Critically-acclaimed director Fruit Chan adapts Lillian Lee's novella to the big screen. Miriam Yeung plays a washed-up actress on the prowl for some pricey dumplings that are said to possess the power to restore a woman's youth. But vanity has its price. So what's in those dumplings? Here's a hint: ever heard of "Soylent Green"? For her twisted performance as the dumpling maker, Bai Ling earned a Best Supporting Actress prize at the 41st Golden Horse Awards. She will be in attendance for the Saturday screening. At 11:59 p.m. Saturday and Oct. 28, Dole Cannery.
The star of "Crouching Tiger, Hidden Dragon" goes to Japan for this madcap tale of forbidden love from famed 1960s cult director Seijun Suzuki. The beautiful Ziyi Zhang plays a raccoon spirit who falls in love with an exiled prince (Joe Odagiri). True to Suzuki's previous work, "Princess Raccoon" is a love-it-or-hate-it affair but, at the very least, this deliriously silly Technicolor musical should prove memorable. Even so, this movie is "out there." Don't say I didn't warn you. At 1 p.m. Saturday and 3:15 p.m. Oct. 28, Dole Cannery.
"Kekexili: Mountain Patrol":
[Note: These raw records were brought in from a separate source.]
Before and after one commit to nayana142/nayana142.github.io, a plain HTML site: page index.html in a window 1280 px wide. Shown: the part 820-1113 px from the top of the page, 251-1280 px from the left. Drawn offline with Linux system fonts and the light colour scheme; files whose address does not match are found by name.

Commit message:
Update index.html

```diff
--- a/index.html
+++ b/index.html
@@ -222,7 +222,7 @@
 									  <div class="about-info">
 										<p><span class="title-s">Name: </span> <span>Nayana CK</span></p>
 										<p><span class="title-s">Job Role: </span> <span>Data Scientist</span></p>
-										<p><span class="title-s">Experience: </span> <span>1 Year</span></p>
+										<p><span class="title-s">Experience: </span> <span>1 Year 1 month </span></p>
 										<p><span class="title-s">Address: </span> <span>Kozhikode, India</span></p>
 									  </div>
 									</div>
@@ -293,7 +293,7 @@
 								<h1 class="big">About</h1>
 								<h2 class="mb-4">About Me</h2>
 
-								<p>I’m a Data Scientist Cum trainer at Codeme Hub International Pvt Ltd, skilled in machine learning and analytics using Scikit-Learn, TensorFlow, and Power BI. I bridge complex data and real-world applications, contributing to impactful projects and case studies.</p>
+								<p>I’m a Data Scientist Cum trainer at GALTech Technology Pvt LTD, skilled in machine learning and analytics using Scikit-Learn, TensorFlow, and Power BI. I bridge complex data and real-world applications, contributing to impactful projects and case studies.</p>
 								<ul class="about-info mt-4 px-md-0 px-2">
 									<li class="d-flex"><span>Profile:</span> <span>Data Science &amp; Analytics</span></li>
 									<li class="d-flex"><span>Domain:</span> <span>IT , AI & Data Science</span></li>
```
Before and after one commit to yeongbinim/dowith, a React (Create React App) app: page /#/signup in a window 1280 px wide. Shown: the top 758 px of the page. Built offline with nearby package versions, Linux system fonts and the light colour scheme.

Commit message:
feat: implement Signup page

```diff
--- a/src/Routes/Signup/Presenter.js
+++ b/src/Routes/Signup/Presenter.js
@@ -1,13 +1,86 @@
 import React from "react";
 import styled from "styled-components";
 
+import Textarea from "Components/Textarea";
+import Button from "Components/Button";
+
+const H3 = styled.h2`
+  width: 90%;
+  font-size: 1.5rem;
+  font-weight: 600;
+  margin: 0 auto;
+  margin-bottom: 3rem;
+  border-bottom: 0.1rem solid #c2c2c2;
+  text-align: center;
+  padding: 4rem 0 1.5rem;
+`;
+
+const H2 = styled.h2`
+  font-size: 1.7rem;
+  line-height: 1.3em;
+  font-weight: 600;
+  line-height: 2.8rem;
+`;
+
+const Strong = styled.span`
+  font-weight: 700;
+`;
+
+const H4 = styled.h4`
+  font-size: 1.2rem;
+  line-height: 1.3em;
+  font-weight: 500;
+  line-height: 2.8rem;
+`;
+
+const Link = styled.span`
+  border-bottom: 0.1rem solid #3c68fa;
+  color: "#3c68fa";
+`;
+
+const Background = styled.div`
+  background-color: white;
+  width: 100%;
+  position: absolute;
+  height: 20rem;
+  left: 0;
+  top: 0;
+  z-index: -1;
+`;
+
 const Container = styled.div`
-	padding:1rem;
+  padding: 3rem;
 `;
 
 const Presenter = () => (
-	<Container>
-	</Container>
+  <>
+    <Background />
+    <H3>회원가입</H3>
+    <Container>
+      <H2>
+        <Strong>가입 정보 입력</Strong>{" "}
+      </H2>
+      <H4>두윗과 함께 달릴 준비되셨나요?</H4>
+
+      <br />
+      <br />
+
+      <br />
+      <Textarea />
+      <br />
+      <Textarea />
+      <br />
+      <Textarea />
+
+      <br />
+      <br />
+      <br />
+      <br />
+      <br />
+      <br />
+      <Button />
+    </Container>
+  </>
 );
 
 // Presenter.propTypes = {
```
Lu Chuan, director of "The Missing Gun," steps back into the director's chair for this film that took home Best Picture honors from the Golden Horse Film Awards. Based on a true story, the film focuses on a Beijing journalist traveling with a mountain patrol as they try to nab some poachers amidst the countryside's unforgiving terrain. A terrific film. At 8 p.m. Sunday and 7:45 p.m. Oct. 26, Dole Cannery.